Enhanced long-term potentiation in mice lacking cannabinoid CB1 receptors

Neuroscience. 2000;95(1):5-7. doi: 10.1016/s0306-4522(99)00483-2.


Marijuana is known to affect learning and memory in humans, and cannabinoids block long-term potentiation in the hippocampus, a model for the synaptic changes that are believed to underlie memory at the cellular level. We have now examined the physiological properties of the Schaffer collateral-CA1 synapses in mutant mice in which the CB1 receptor gene has been invalidated and found that these animals exhibit a half-larger long-term potentiation than wild-type controls. Other properties of these synapses, such as paired-pulse facilitation, remained unchanged. This indicates that disrupting CB1 receptor-mediated neurotransmission at the genome level produces mutant mice with an enhanced capacity to strengthen synaptic connections in a brain region crucial for memory formation.

MeSH terms
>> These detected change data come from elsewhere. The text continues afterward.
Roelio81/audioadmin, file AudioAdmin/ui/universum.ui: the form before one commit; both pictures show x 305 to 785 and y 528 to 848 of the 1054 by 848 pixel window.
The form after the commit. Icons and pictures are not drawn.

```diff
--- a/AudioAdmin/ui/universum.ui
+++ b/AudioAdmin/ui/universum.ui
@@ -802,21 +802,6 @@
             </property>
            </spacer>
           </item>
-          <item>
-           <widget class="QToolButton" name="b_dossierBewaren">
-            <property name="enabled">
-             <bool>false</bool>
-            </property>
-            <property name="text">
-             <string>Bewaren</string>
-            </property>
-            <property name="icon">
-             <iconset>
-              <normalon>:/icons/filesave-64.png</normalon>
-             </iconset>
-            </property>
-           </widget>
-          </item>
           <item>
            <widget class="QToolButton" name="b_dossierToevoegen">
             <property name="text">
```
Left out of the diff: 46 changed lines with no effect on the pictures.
  • Animals
  • Electric Stimulation / methods
  • Excitatory Postsynaptic Potentials / physiology
  • Female
  • Hippocampus / physiology
  • In Vitro Techniques
  • Long-Term Potentiation / physiology*
  • Male
  • Mice
  • Mice, Knockout / genetics
  • Neuronal Plasticity / physiology
  • Receptors, Cannabinoid
  • Receptors, Drug / deficiency*
  • Receptors, Drug / genetics
  • Reference Values
  • Synapses / physiology


  • Receptors, Cannabinoid
  • Receptors, Drug